Provided data >>
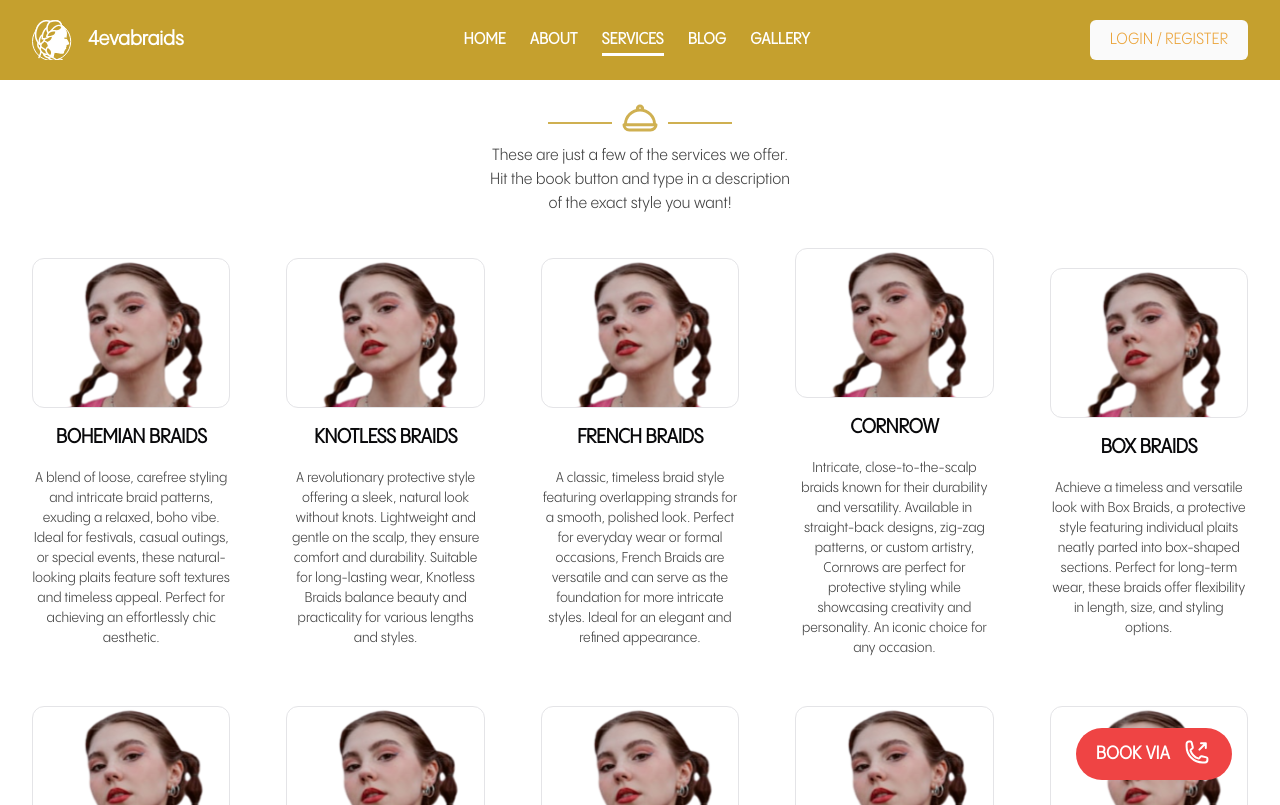
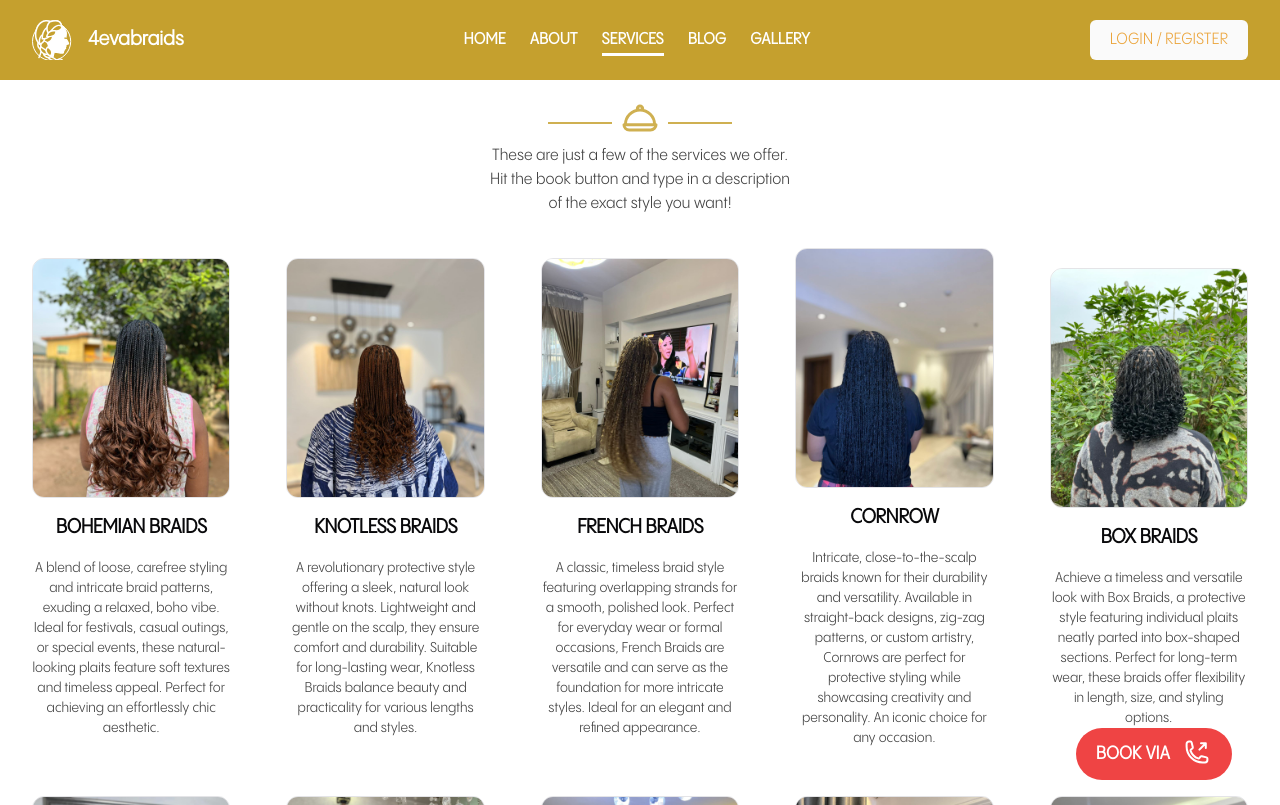
Before and after one commit to Enielect/4Eva-Braids, a Next.js app: page /services in a window 1280 px wide. Built offline with nearby package versions, Linux system fonts and the light colour scheme; no server answers.

Commit message:
fix: build error.

```diff
--- a/components/Molecules/ServiceContent.tsx
+++ b/components/Molecules/ServiceContent.tsx
@@ -15,11 +15,11 @@ import BraidsTwenty from '@/public/braids-twenty.jpg';
 import BraidsTwentyOne from '@/public/braids-twentyone.jpg';
 import BraidsTwentyTwo from '@/public/braids-twentytwo.jpg';
 import BraidsTwentyThree from '@/public/braids-twentythree.jpg';
-import BraidsTwentyFour from '@/public/braids-twentyfour.jpg';
-import BraidsTwentyFive from '@/public/braids-twentyfive.jpg';
-import BraidsTwentySix from '@/public/braids-twentysix.jpg';
-import BraidsTwentySeven from '@/public/braids-twentyseven.jpg';
-import BraidsTwentyEight from '@/public/braids-twentyeight.jpg';
+// import BraidsTwentyFour from '@/public/braids-twentyfour.jpg';
+// import BraidsTwentyFive from '@/public/braids-twentyfive.jpg';
+// import BraidsTwentySix from '@/public/braids-twentysix.jpg';
+// import BraidsTwentySeven from '@/public/braids-twentyseven.jpg';
+// import BraidsTwentyEight from '@/public/braids-twentyeight.jpg';
 import React, { useActionState, useEffect } from 'react';
 import ServicesCard from '@/components/Molecules/ServicesCard';
 import ImageCard from '@/components/Molecules/ImageCard';
@@ -108,79 +108,94 @@ const ServiceContent = ({ userData }: { userData: TUserData }) => {
         />
 
         <ServicesCard
+         image={BraidsNine}
           title='Knotless Braids'
           description='A revolutionary protective style offering a sleek, natural look without knots. Lightweight and gentle on the scalp, they ensure comfort and durability.
           Suitable for long-lasting wear, Knotless Braids balance beauty and practicality for various lengths and styles.'
         />
 
         <ServicesCard
+          image={BraidsTen}
           title='French Braids'
           description='A classic, timeless braid style featuring overlapping strands for a smooth, polished look. Perfect for everyday wear or formal occasions,
           French Braids are versatile and can serve as the foundation for more intricate styles. Ideal for an elegant and refined appearance.'
         />
 
         <ServicesCard
+          image={BraidsEleven}
           title='Cornrow'
           description='Intricate, close-to-the-scalp braids known for their durability and versatility. Available in straight-back designs, zig-zag patterns, or custom artistry,
           Cornrows are perfect for protective styling while showcasing creativity and personality. An iconic choice for any occasion.'
         />
 
         <ServicesCard
+          image={BraidsTwelve}
           title='Box Braids'
           description='Achieve a timeless and versatile look with Box Braids, a protective style featuring individual plaits neatly parted into box-shaped sections. Perfect for long-term wear, these braids offer flexibility in length, size, and styling options.'
         />
 
         <ServicesCard
+          image={BraidsThirteen}
           title='Goddess Braids'
           description='Embody elegance with Goddess Braids, larger cornrow-style braids that are sleek and bold. Often adorned with accessories, this style is perfect for making a statement while protecting your hair.'
         />
 
         <ServicesCard
+          image={BraidsFourteen}
           title='Fishtail Braids'
           description='Elevate your style with Fishtail Braids, a unique braid technique that intertwines small sections of hair for a detailed, woven effect. Ideal for formal events or casual wear, this braid adds a touch of sophistication.'
         />
 
         <ServicesCard
+          image={BraidsFifteen}
           title='Halo Braids'
           description='Channel ethereal beauty with Halo Braids, a circular braid that crowns the head. This style is perfect for weddings, special occasions, or everyday wear, offering a regal and polished look.'
         />
 
         <ServicesCard
+          image={BraidsSixteen}
           title='Lemonade Braids'
           description='Inspired by iconic styles, Lemonade Braids are side-swept cornrows known for their chic and edgy appearance. Perfect for making a bold statement, this style combines fashion and functionality effortlessly.'
         />
 
         <ServicesCard
+          image={BraidsSeventeen}
           title='Micro Braids'
           description='Experience the intricacy of Micro Braids, a detailed style featuring tiny, individual braids. Lightweight and versatile, they allow for various styling options while maintaining a sleek appearance.'
         />
 
         <ServicesCard
+          image={BraidsEighteen}
           title='Fulani Braids'
           description='Celebrate tradition with Fulani Braids, a style characterized by intricate patterns, cornrows, and bead embellishments. This cultural braid style is both artistic and practical, perfect for any occasion.'
         />
 
         <ServicesCard
+          image={BraidsNinteen}
           title='Twist Braids'
           description='Opt for a softer look with Twist Braids, featuring two-strand twists that offer a natural and textured finish. Perfect for protective styling, this versatile option suits casual and formal settings.'
         />
 
         <ServicesCard
+          image={BraidsTwenty}
           title='Butterfly Braids'
           description='Add a whimsical touch with Butterfly Braids, a voluminous style combining soft textures and creative patterns. Ideal for achieving a bold yet elegant look suitable for any event.'
         />
 
         <ServicesCard
+          image={BraidsTwentyOne}
           title='Jumbo Braids'
           description='Make a bold statement with Jumbo Braids, a style featuring thick, oversized plaits. Perfect for quick styling, these braids are both trendy and protective, offering a striking and low-maintenance option.'
         />
 
         <ServicesCard
+          image={BraidsTwentyTwo}
           title='Crochet Braids'
           description='Discover convenience with Crochet Braids, a method of attaching pre-braided or twisted hair to your natural hair. This quick and versatile style is ideal for achieving a variety of looks effortlessly.'
         />
 
         <ServicesCard
+          image={BraidsTwentyThree}
           title='Waterfall Braids'
           description='Achieve a romantic and flowing look with Waterfall Braids, a style where sections of hair cascade like a waterfall. Perfect for weddings or casual outings, this braid offers an enchanting and elegant finish.'
         />
--- a/components/Molecules/ServicesCard.tsx
+++ b/components/Molecules/ServicesCard.tsx
@@ -1,25 +1,28 @@
 import React from 'react';
 import { Card, CardDescription, CardTitle } from '../ui/card';
 import Image, { StaticImageData } from 'next/image';
-import Model1 from '@/public/Model-1.svg';
+// import Model1 from '@/public/Model-1.svg';
 
 const ServicesCard = (props: {
   title: string;
   description: string;
-  image?: string | StaticImageData;
+  image: string | StaticImageData;
 }) => {
   return (
     <Card className='space-y-4 !border-none sm:max-w-[350px] max-sm:max-w-[250px] maxoutline-none shadow-none'>
-      <div className='max-sm:max-w-[200px] rounded-xl max-h-[150px] sm:max-w-[230px] border  overflow-hidden mx-auto'>
+      <div className='max-sm:max-w-[200px] rounded-xl max-h-[15rem] sm:max-w-[230px] border  overflow-hidden mx-auto'>
+        {/* the above was max-h-[150px] previously but majority of the image heihgt was not being displayed */}
         <Image
-          className='w-full object-cover'
-          src={Model1}
+          className='w-full h-full object-cover object-bottom'
+          src={props.image}
           width={400}
           height={400}
           alt='services'
         />
       </div>
-      <CardTitle className='text-center text-xl uppercase'>{props.title}</CardTitle>
+      <CardTitle className='text-center text-xl uppercase'>
+        {props.title}
+      </CardTitle>
       <CardDescription className='text-neutral-700 text-center'>
         {props.description}
       </CardDescription>
```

Instructions to follow >> Whenever a line of the material above contains the string "weddings", copy that line out.

Solved exercise >>
           description='Channel ethereal beauty with Halo Braids, a circular braid that crowns the head. This style is perfect for weddings, special occasions, or everyday wear, offering a regal and polished look.'
           description='Achieve a romantic and flowing look with Waterfall Braids, a style where sections of hair cascade like a waterfall. Perfect for weddings or casual outings, this braid offers an enchanting and elegant finish.'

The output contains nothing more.